The four unities[edit]

Unity of time 
Interest must be acquired by both tenants at the same time.
In common law, the "time" requirement could be satisfied only by using a "straw man" to create a joint tenancy. The party creating the joint tenancy would have to convey title to a straw man, who would then transfer title to the two parties as joint tenants.
Unity of title 
The interests held by the co-owners must arise out of the same instrument.[1]
Unity of interest 
Both tenants must have the same interest in the property.
This means that the joint tenants must have the same type of interest, and the interest must run for the same duration. For example, if X and Y create a joint tenancy, both X and Y's interests must be in fee simple absolute. If, for example, X has a fee simple absolute and Y has a life estate, there is no unity of interest.
Unity of possession 
Both tenants must have the right to possess the whole property.

If any of the four unities is broken and it is not a joint tenancy, the ownership reverts to a tenancy in common.

The unique aspect of a joint tenancy is that as the joint tenancy owners die, their shares accrue to the surviving owner(s) so that, eventually, the entire share is held by one person.

A fifth unity[edit]

Unity of marriage 
In order for there to be a tenancy by the entirety this fifth unity must be present. Marriage combined with the preceding four unities creates a tenancy by the entirety. A tenancy by the entirety gives rise to certain legal rights, such as rights of survivors, when one spouse is deceased that interest automatically passes to the surviving spouse. Additionally, the creditor of only one of the spouses cannot take the property held as tenants by the entirety; both spouses must be indebted to the creditor.

A sixth unity[edit]

Unity of unison 
In order for the parties to be united, they must be in unison. This has been criticised by the Law Commission in their 283rd report, entitled 'Unity in Leaseholds'.

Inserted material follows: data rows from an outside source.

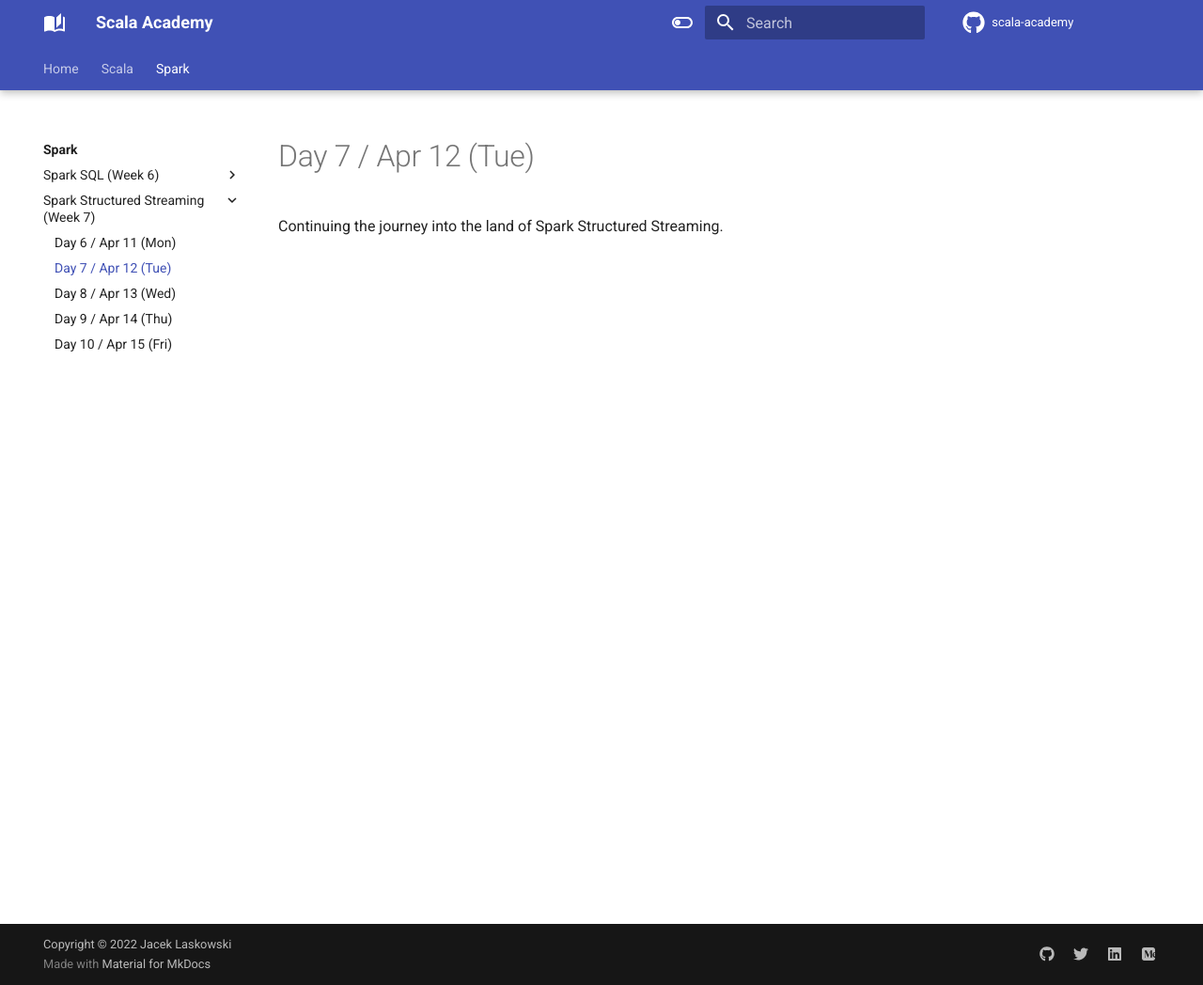
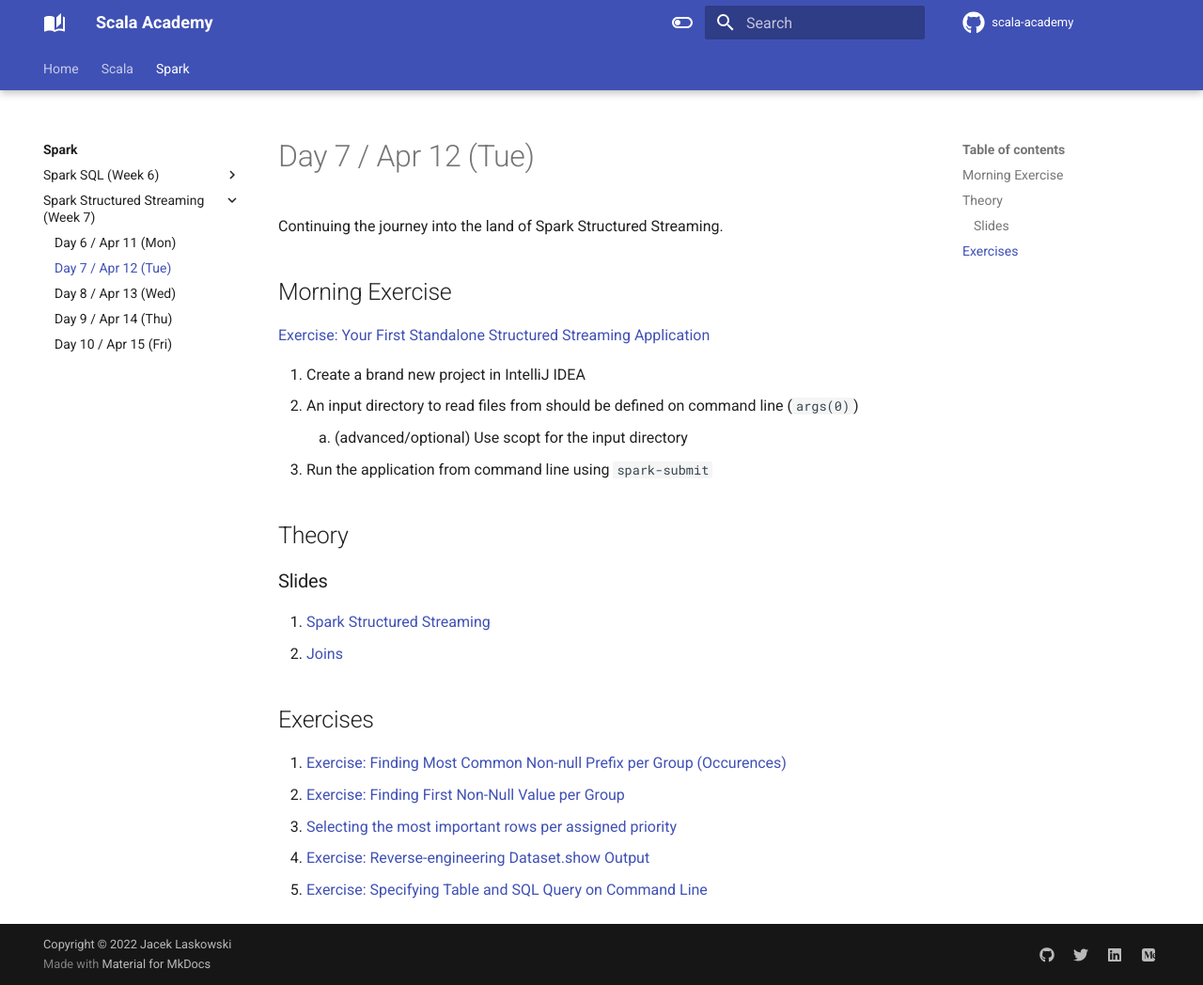
Before and after one commit to jaceklaskowski/scala-academy, an MkDocs documentation site: the page built from docs/spark/007.md, in a window 1280 px wide and 1048 px high. Shown: the whole window at 94% size. Built offline with MkDocs 1.6.1 and Material for MkDocs 9.7.7, drawn with Linux system fonts in a browser that asks for light colours; comment, search, counter and statistics services are not loaded.

Commit message:
Day 7 / Apr 12 (Tue)

```diff
--- a/docs/spark/007.md
+++ b/docs/spark/007.md
@@ -1,3 +1,27 @@
 # Day 7 / Apr 12 (Tue)
 
 Continuing the journey into the land of Spark Structured Streaming.
+
+## Morning Exercise
+
+[Exercise: Your First Standalone Structured Streaming Application](https://jaceklaskowski.github.io/spark-workshop/exercises/spark-structured-streaming-exercise-Your-First-Standalone-Structured-Streaming-Application.html)
+
+1. Create a brand new project in IntelliJ IDEA
+1. An input directory to read files from should be defined on command line (`args(0)`)
+    1. (advanced/optional) Use scopt for the input directory
+1. Run the application from command line using `spark-submit`
+
+## Theory
+
+### Slides
+
+1. [Spark Structured Streaming](https://jaceklaskowski.github.io/spark-workshop/slides/spark-structured-streaming.html#/home)
+1. [Joins](https://jaceklaskowski.github.io/spark-workshop/slides/spark-sql-joins.html#/home)
+
+## Exercises
+
+1. [Exercise: Finding Most Common Non-null Prefix per Group (Occurences)](https://jaceklaskowski.github.io/spark-workshop/exercises/spark-sql-exercise-Finding-Most-Common-Non-null-Prefix-Occurences-per-Group.html)
+1. [Exercise: Finding First Non-Null Value per Group](https://jaceklaskowski.github.io/spark-workshop/exercises/spark-sql-exercise-Finding-First-Non-Null-Value-per-Group.html)
+1. [Selecting the most important rows per assigned priority](https://jaceklaskowski.github.io/spark-workshop/exercises/sql/selecting-the-most-important-rows-per-assigned-priority.html)
+1. [Exercise: Reverse-engineering Dataset.show Output](https://jaceklaskowski.github.io/spark-workshop/exercises/spark-sql-exercise-Reverse-engineering-Dataset-show-Output.html)
+1. [Exercise: Specifying Table and SQL Query on Command Line](https://jaceklaskowski.github.io/spark-workshop/exercises/spark-sql-exercise-Specifying-Table-and-SQL-Query-on-Command-Line.html)
```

References[edit]

  1. ^ Re Murdoch and Barry (1976), 10 O.R. (2d) 626 (H.C.J.).